The Economist has a recent piece that argues Israel is not in control of its own destiny, because it won’t dismantle settlements and withdraw from the West Bank. I think the piece is full of flaws.
The logic is confusing. The argument is that Israel “refuses to give up its empire.” If Israel explicitly decides not to withdraw (a policy which the Economist attributes to the Benjamin Netanyahu government), though, then it is in control of its actions.
As part of this claim, the article asserts that at the same time Israel is “unable to sustain its imperial ambitions in the West Bank.” I think this is simply untrue. The primary concern for two-staters like myself is that Israel is, in fact, exerting a creeping sovereignty over the West Bank that is making the two state solution that much more difficult to achieve.
It is doing so by expanding Israeli infrastructure into the West Bank (roads, electrical grids, plumbing). Settlers (whether ideological or quality-of-life) are well integrated into all of the institutions responsible for policy toward the West Bank, including the Civil Administration (in charge of governance there), the military, the state bureaucracy, the Knesset, the judiciary, and the government. Israeli law is increasingly applied to the region.
Israel has also taken control of the timing and parameters of peace talks with the Palestinians. It has successfully fended off the Obama Administration’s focus on settlements, and ensured a US veto at the United Nations where the Palestinians looked for international recognition for their own independent state. At the same time Israel has simply had to sit back and let the Palestinians undermine their own cause by President Mahmoud Abbas’s own plodding indecision and the failure of the two main factions (Fatah and Hamas) to enact a unified front. The rocket attacks continuing to come out of Gaza only underline its ability to point to a lack of partners on the Palestinian side.
The Economist article assumes the logical confusion is cleared up in the explanation: which is that Israel didn’t really mean to become an empire by incorporating the West Bank into its legal and material sovereignty.
It claims that “[f]or over a decade, the tone of Israeli politics has been a mix of panic, despair, hysteria and resignation.” Perhaps at some moments.
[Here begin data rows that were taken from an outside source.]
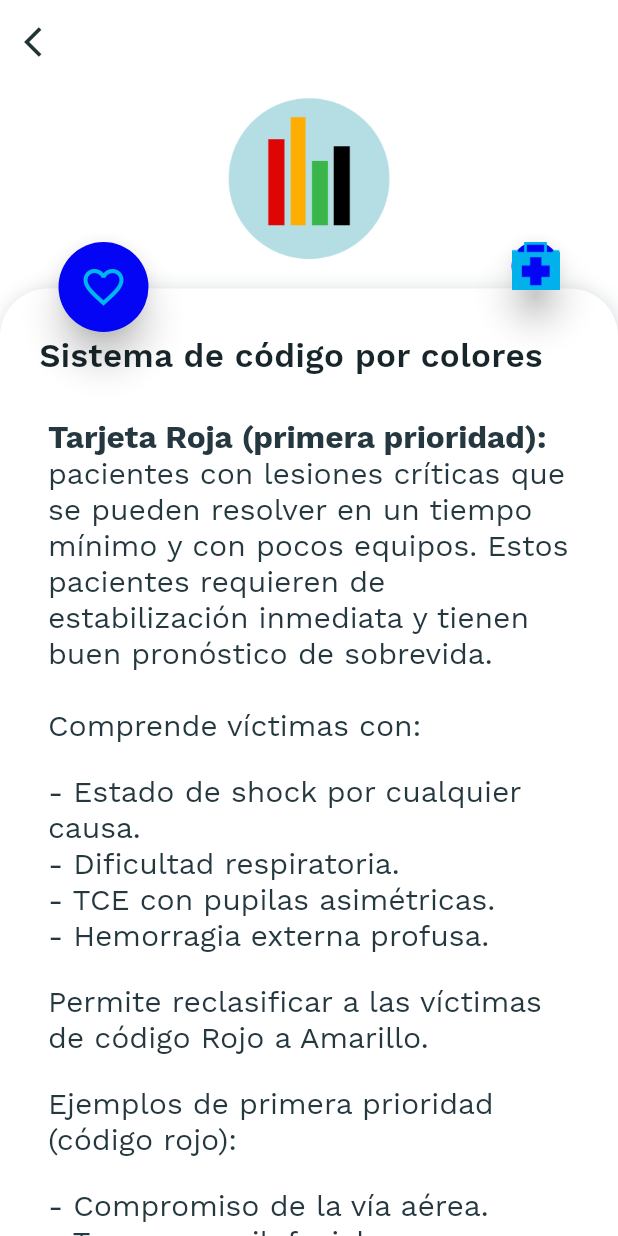
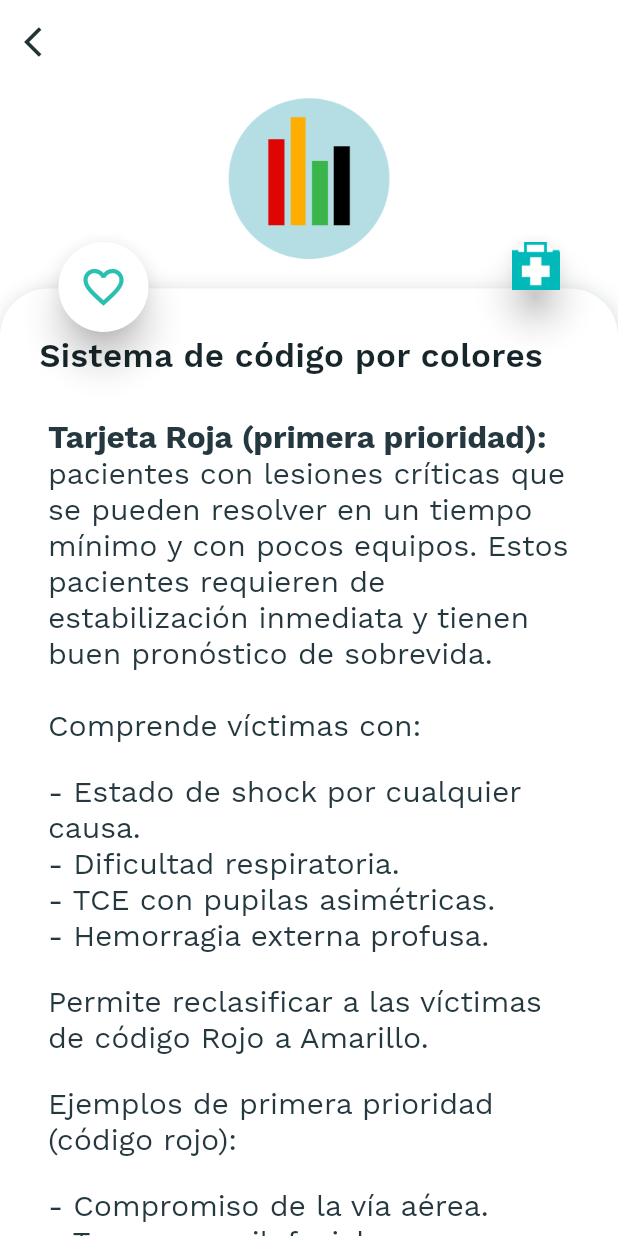
Before and after one commit to yelena870513/urgencias_medicas_citmatel, a Flutter app: the screen it shows after launch, after a tap on an icon or button, on a phone screen of 412 x 824 dp. Run offline on Flutter 3.47's test engine with Material 2 defaults, Android fonts, the phone set to English and light mode, and no system bars; drawn by our look-alikes of flutter_html; our stand-ins replace font_awesome_flutter, photo_view, shared_preferences, toast; statements that could not run were skipped.

Commit message:
Set up green theme * Update pictures for menu indicators * Update green colors * Update html indicators

```diff
--- a/lib/theme/list_theme.dart
+++ b/lib/theme/list_theme.dart
@@ -6,6 +6,8 @@ class ListAppTheme {
   static const Color notWhite = Color(0xFFEDF0F2);
   static const Color nearlyWhite = Color(0xFFFFFFFF);
   static const Color nearlyBlue = Color(0xFF00B6F0);
+  static const Color nearlyGreen = Color(0xFF2AC0B1);
+  static const Color nearlySecondGreen = Color(0xFF54D3C2);
   static const Color nearlyBlack = Color(0xFF213333);
   static const Color grey = Color(0xFF3A5160);
   static const Color dark_grey = Color(0xFF313A44);
@@ -28,7 +30,8 @@ class ListAppTheme {
     caption: caption,
   );
 
-  static const TextStyle display1 = TextStyle( // h4 -> display1
+  static const TextStyle display1 = TextStyle(
+    // h4 -> display1
     fontFamily: 'WorkSans',
     fontWeight: FontWeight.bold,
     fontSize: 36,
@@ -37,7 +40,8 @@ class ListAppTheme {
     color: darkerText,
   );
 
-  static const TextStyle headline = TextStyle( // h5 -> headline
+  static const TextStyle headline = TextStyle(
+    // h5 -> headline
     fontFamily: 'WorkSans',
     fontWeight: FontWeight.bold,
     fontSize: 24,
@@ -45,7 +49,8 @@ class ListAppTheme {
     color: darkerText,
   );
 
-  static const TextStyle title = TextStyle( // h6 -> title
+  static const TextStyle title = TextStyle(
+    // h6 -> title
     fontFamily: 'WorkSans',
     fontWeight: FontWeight.bold,
     fontSize: 16,
@@ -53,7 +58,8 @@ class ListAppTheme {
     color: darkerText,
   );
 
-  static const TextStyle subtitle = TextStyle( // subtitle2 -> subtitle
+  static const TextStyle subtitle = TextStyle(
+    // subtitle2 -> subtitle
     fontFamily: 'WorkSans',
     fontWeight: FontWeight.w400,
     fontSize: 14,
@@ -61,7 +67,8 @@ class ListAppTheme {
     color: darkText,
   );
 
-  static const TextStyle body2 = TextStyle( // body1 -> body2
+  static const TextStyle body2 = TextStyle(
+    // body1 -> body2
     fontFamily: 'WorkSans',
     fontWeight: FontWeight.w400,
     fontSize: 14,
@@ -69,7 +76,8 @@ class ListAppTheme {
     color: darkText,
   );
 
-  static const TextStyle body1 = TextStyle( // body2 -> body1
+  static const TextStyle body1 = TextStyle(
+    // body2 -> body1
     fontFamily: 'WorkSans',
     fontWeight: FontWeight.w400,
     fontSize: 16,
@@ -77,7 +85,8 @@ class ListAppTheme {
     color: darkText,
   );
 
-  static const TextStyle caption = TextStyle( // Caption -> caption
+  static const TextStyle caption = TextStyle(
+    // Caption -> caption
     fontFamily: 'WorkSans',
     fontWeight: FontWeight.w400,
     fontSize: 12,
@@ -94,13 +103,11 @@ class ListAppTheme {
   );
 
   static const TextStyle questionUnderline = TextStyle(
-    fontFamily: 'WorkSans',
-    fontWeight: FontWeight.w500,
-    fontSize: 14,
-    letterSpacing: 0.2,
-    color: nearlyBlue,
-    decoration: TextDecoration.underline,
-    decorationColor: nearlyBlue
-  );
-
+      fontFamily: 'WorkSans',
+      fontWeight: FontWeight.w500,
+      fontSize: 14,
+      letterSpacing: 0.2,
+      color: nearlyGreen,
+      decoration: TextDecoration.underline,
+      decorationColor: nearlyGreen);
 }
--- a/lib/urgencias/autor_view.dart
+++ b/lib/urgencias/autor_view.dart
@@ -163,7 +163,7 @@ class _AutorViewState extends State<AutorView> with TickerProviderStateMixin {
                   scale: CurvedAnimation(
                       parent: animationController, curve: Curves.fastOutSlowIn),
                   child: Card(
-                    color: Colors.lightBlue.withGreen(5),
+                    color: Colors.white,
                     shape: RoundedRectangleBorder(
                         borderRadius: BorderRadius.circular(50.0)),
                     elevation: 10.0,
@@ -240,7 +240,7 @@ class _AutorViewState extends State<AutorView> with TickerProviderStateMixin {
                   fontWeight: FontWeight.w600,
                   fontSize: 14,
                   letterSpacing: 0.27,
-                  color: ListAppTheme.nearlyBlue,
+                  color: ListAppTheme.nearlyGreen,
                 ),
               ),
               InkWell(
--- a/lib/urgencias/contenido_view.dart
+++ b/lib/urgencias/contenido_view.dart
@@ -209,7 +209,7 @@ class _ContenidoViewState extends State<ContenidoView>
                                         shrinkWrap: true,
                                         style: {
                                           "span": Style(
-                                              color: ListAppTheme.nearlyBlue,
+                                              color: ListAppTheme.nearlyGreen,
                                               fontSize: FontSize.xLarge,
                                               fontStyle: FontStyle.italic,
                                               textDecoration:
@@ -219,7 +219,22 @@ class _ContenidoViewState extends State<ContenidoView>
                                               fontSize: FontSize(20)),
                                           "strong": Style(
                                               color: ListAppTheme.body1.color,
-                                              fontSize: FontSize(21))
+                                              fontSize: FontSize(21)),
+                                          "i": Style(
+                                              color: ListAppTheme.body1.color,
+                                              fontSize: FontSize(20)),
+                                          "b": Style(
+                                              color: ListAppTheme.body1.color,
+                                              fontSize: FontSize(21)),
+                                          "h4": Style(
+                                              color: ListAppTheme.body1.color,
+                                              fontSize: FontSize(21)),
+                                          "h3": Style(
+                                              color: ListAppTheme.body1.color,
+                                              fontSize: FontSize(22)),
+                                          "h5": Style(
+                                              color: ListAppTheme.body1.color,
+                                              fontSize: FontSize(19))
                                         },
                                       ),
                                     ),
@@ -245,7 +260,7 @@ class _ContenidoViewState extends State<ContenidoView>
                         parent: animationController,
                         curve: Curves.fastOutSlowIn),
                     child: Card(
-                      color: Colors.lightBlue.withGreen(5),
+                      color: Colors.white,
                       shape: RoundedRectangleBorder(
                           borderRadius: BorderRadius.circular(50.0)),
                       elevation: 10.0,
@@ -262,7 +277,7 @@ class _ContenidoViewState extends State<ContenidoView>
                         parent: animationController,
                         curve: Curves.fastOutSlowIn),
                     child: Card(
-                      color: Colors.lightBlue.withGreen(5),
+                      color: Colors.white,
                       shape: RoundedRectangleBorder(
                           borderRadius: BorderRadius.circular(50.0)),
                       elevation: 10.0,
@@ -277,7 +292,7 @@ class _ContenidoViewState extends State<ContenidoView>
                             model.isFavorite(reader.id)
                                 ? Icons.favorite
                                 : Icons.favorite_border,
-                            color: ListAppTheme.nearlyBlue,
+                            color: ListAppTheme.nearlyGreen,
                             size: 32,
                           ),
                           onTap: () async {
--- a/lib/urgencias/creditos_view.dart
+++ b/lib/urgencias/creditos_view.dart
@@ -163,7 +163,7 @@ class _CreditosViewState extends State<CreditosView>
                   scale: CurvedAnimation(
                       parent: animationController, curve: Curves.fastOutSlowIn),
                   child: Card(
-                    color: Colors.lightBlue.withGreen(5),
+                    color: Colors.white,
                     shape: RoundedRectangleBorder(
                         borderRadius: BorderRadius.circular(50.0)),
                     elevation: 10.0,
@@ -228,7 +228,7 @@ class _CreditosViewState extends State<CreditosView>
                   fontWeight: FontWeight.w600,
                   fontSize: 14,
                   letterSpacing: 0.27,
-                  color: ListAppTheme.nearlyBlue,
+                  color: ListAppTheme.nearlyGreen,
                 ),
               ),
               InkWell(
--- a/lib/urgencias/ejercicios_view.dart
+++ b/lib/urgencias/ejercicios_view.dart
@@ -64,7 +64,7 @@ class _EjerciciosScreenState extends State<EjerciciosScreen> {
             child: Container(
               height: 48,
               decoration: BoxDecoration(
-                color: ListAppTheme.nearlyBlue,
+                color: ListAppTheme.nearlyGreen,
                 borderRadius: const BorderRadius.all(Radius.circular(24.0)),
                 boxShadow: <BoxShadow>[
                   BoxShadow(
--- a/lib/urgencias/favorite_screen.dart
+++ b/lib/urgencias/favorite_screen.dart
@@ -174,7 +174,7 @@ class _FavoriteScreenState extends State<FavoriteScreen>
                           parent: animationController,
                           curve: Curves.fastOutSlowIn),
                       child: Card(
-                        color: Colors.lightBlue.withGreen(5),
+                        color: Colors.white,
                         shape: RoundedRectangleBorder(
                             borderRadius: BorderRadius.circular(50.0)),
                         elevation: 10.0,
@@ -275,7 +275,7 @@ class _FavoriteScreenState extends State<FavoriteScreen>
               InkWell(
                 child: Icon(
                   FontAwesomeIcons.trash,
-                  color: ListAppTheme.nearlyBlue,
+                  color: ListAppTheme.nearlyGreen,
                   size: 16,
                 ),
                 onTap: () {
--- a/lib/urgencias/historical_screen.dart
+++ b/lib/urgencias/historical_screen.dart
@@ -169,7 +169,7 @@ class _HistoricalScreen extends State<HistoricalScreen>
                           parent: animationController,
                           curve: Curves.fastOutSlowIn),
                       child: Card(
-                        color: Colors.lightBlue.withGreen(5),
+                        color: Colors.white,
                         shape: RoundedRectangleBorder(
                             borderRadius: BorderRadius.circular(50.0)),
                         elevation: 10.0,
--- a/lib/urgencias/hotel_home_screen.dart
+++ b/lib/urgencias/hotel_home_screen.dart
@@ -315,7 +315,7 @@ class _HotelHomeScreenState extends State<HotelHomeScreen>
                           InkWell(
                             child: Icon(
                               Icons.favorite,
-                              color: ListAppTheme.nearlyBlue,
+                              color: ListAppTheme.nearlyGreen,
                             ),
                             onTap: () {},
                           ),
@@ -375,7 +375,7 @@ class _HotelHomeScreenState extends State<HotelHomeScreen>
                               InkWell(
                                 child: Icon(
                                   Icons.history,
-                                  color: ListAppTheme.nearlyBlue,
+                                  color: ListAppTheme.nearlyGreen,
                                 ),
                                 onTap: () {},
                               ),
@@ -449,7 +449,7 @@ class _HotelHomeScreenState extends State<HotelHomeScreen>
           ),
           Container(
             decoration: BoxDecoration(
-              color: ListAppTheme.nearlyBlue,
+              color: ListAppTheme.nearlyGreen,
               borderRadius: const BorderRadius.all(
                 Radius.circular(38.0),
               ),
@@ -563,7 +563,7 @@ class _HotelHomeScreenState extends State<HotelHomeScreen>
                           Padding(
                             padding: const EdgeInsets.all(8.0),
                             child: Icon(FontAwesomeIcons.fileSignature,
-                                color: ListAppTheme.nearlyBlue),
+                                color: ListAppTheme.nearlyGreen),
                           ),
                         ],
                       ),
--- a/lib/urgencias/simple_search_result.dart
+++ b/lib/urgencias/simple_search_result.dart
@@ -149,7 +149,7 @@ class _SimpleSearchResultView extends State<SimpleSearchResultView>
                                       ),
                                       Icon(
                                         Icons.bookmark_border,
-                                        color: ListAppTheme.nearlyBlue,
+                                        color: ListAppTheme.nearlyGreen,
                                         size: 24,
                                       ),
                                     ],
@@ -262,7 +262,7 @@ class _SimpleSearchResultView extends State<SimpleSearchResultView>
                       width: 140,
                       height: 40,
                       decoration: BoxDecoration(
-                        color: Colors.blue,
+                        color: ListAppTheme.nearlyGreen,
                         borderRadius:
                             const BorderRadius.all(Radius.circular(4.0)),
                         boxShadow: <BoxShadow>[
@@ -332,7 +332,7 @@ class _SimpleSearchResultView extends State<SimpleSearchResultView>
                   fontWeight: FontWeight.w600,
                   fontSize: 14,
                   letterSpacing: 0.27,
-                  color: ListAppTheme.nearlyBlue,
+                  color: ListAppTheme.nearlyGreen,
                 ),
               ),
               InkWell(
--- a/lib/urgencias/temas_view.dart
+++ b/lib/urgencias/temas_view.dart
@@ -144,7 +144,7 @@ class _TemasViewState extends State<TemasView> with TickerProviderStateMixin {
                                         ),
                                         Icon(
                                           Icons.bookmark_border,
-                                          color: ListAppTheme.nearlyBlue,
+                                          color: ListAppTheme.nearlyGreen,
                                           size: 24,
                                         ),
                                       ],
@@ -187,7 +187,7 @@ class _TemasViewState extends State<TemasView> with TickerProviderStateMixin {
                   scale: CurvedAnimation(
                       parent: animationController, curve: Curves.fastOutSlowIn),
                   child: Card(
-                    color: Colors.lightBlue.withGreen(5),
+                    color: Colors.white,
                     shape: RoundedRectangleBorder(
                         borderRadius: BorderRadius.circular(50.0)),
                     elevation: 10.0,
@@ -252,7 +252,7 @@ class _TemasViewState extends State<TemasView> with TickerProviderStateMixin {
                   fontWeight: FontWeight.w600,
                   fontSize: 14,
                   letterSpacing: 0.27,
-                  color: ListAppTheme.nearlyBlue,
+                  color: ListAppTheme.nearlyGreen,
                 ),
               ),
               InkWell(
--- a/lib/widgets/question_widget.dart
+++ b/lib/widgets/question_widget.dart
@@ -34,7 +34,7 @@ class QuestionWidget extends StatelessWidget {
             textAlign: TextAlign.left,
             style: TextStyle(
                 color: model.isQuestionLocked(questionId)
-                    ? ListAppTheme.nearlyBlue
+                    ? ListAppTheme.nearlyGreen
                     : Colors.black,
                 fontSize: MediaQuery.of(context).size.width > 360 ? 18 : 16,
                 fontWeight: FontWeight.w400),
--- a/lib/widgets/radio_question_widget.dart
+++ b/lib/widgets/radio_question_widget.dart
@@ -49,7 +49,7 @@ class RadioQuestionWidget extends StatelessWidget {
                           ? Icons.check_box
                           : Icons.check_box_outline_blank,
                       color: questionOption.isSelected
-                          ? ListAppTheme.nearlyBlue
+                          ? ListAppTheme.nearlyGreen
                           : Colors.grey.withOpacity(0.6),
                     ),
                     const SizedBox(
```
Also changed, not shown: assets/logos/autor.png, assets/logos/credits.png, assets/logos/home-1.png, assets/logos/home.png, assets/logos/iconoP.png, assets/logos/urgencias.png.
But at a minimum, these tones have been supplemented—if not totally displaced—by an assertive, aggressive campaign tone by the right and by Likud especially that, in the wake of the Second Intifada, the Palestinians can’t be trusted and so there’s no point to any further concessions. The experiences of Lebanon after 2000 and Gaza after 2005 are easy indicators for such arguments. This is not panic or resignation, but confidence and determination.
The piece asserts that Benjamin Netanyahu bears the greatest responsibility for the current situation. There is no doubt that Bibi has done little to advance the peace process, and he doesn’t seem to be genuinely interested in one. But the evidence put forward is that Bibi tolerated or pushed settlement activity and the implication that he turned to violence and force whenever progress seemed likely.
But taking a single snapshot of the scene (Bibi’s tenures as prime minister) is misleading. It ignores the fact that settlement activity has a very long history, and considerable support even among those in the center and left of Israeli politics.
The Labor Party, for example, as an amalgamation of parties on the left has always had factions within it dedicated to territorial maximalization. And the expansion of settlements and the settler population has been a continuous process, cutting across both Labor and Likud governments.
According to data from the Foundation for Middle East Peace, the settler population in the West Bank and East Jerusalem was 227,600 in 1991, the last year of the Shamir government. By 1996, when Bibi first came to power (with Israel governed by Labor in the meantime), the population had leaped to 303,100. By the time Ehud Barak of Labor came to power in 1999, the number was 347,223. When Bibi came back to office in 2009, settlers in the West Bank and East Jerusalem numbered about 479,600. It’s harder to get more recent data, but current estimates are around 500,000 or so. In other words, the largest increases in settler population occurred on non-Bibi watches.
Of course, settler population isn’t the same as expansion of settlement buildings and land (which the Netanyahu government has most certainly continued and expanded on); but it is one indicator. According to Peace Now, the settler population has been on a continuous upward trajectory since the 1970s, with a steep incline throughout the entire 1990s and 2000s.
The article then goes on to note that “Israelis have psychologically displaced the source of their anxiety onto … Iran.” Putting aside the difficulty of applying psychoanalytical constructs to entire societies, such an argument removes all moral agency and responsibility from Israel, displacing its purposeful actions onto vague yet uncontrollable mental and emotional processes. It also ignores the fact that the hard evidence points out that (Jewish) Israelis simply don’t care enough about the West Bank, or the settlements, or the suffering of Palestinians there, to think about it. Israelis don’t even seem to know where the Green Line actually is.
There’s no need to make elaborate arguments about why Israel hasn’t ended its occupation of the West Bank. Even putting aside the issue of Palestinian actions, responsibilities, and lack of effort, the explanation is simple: Israel is just not interested in doing so.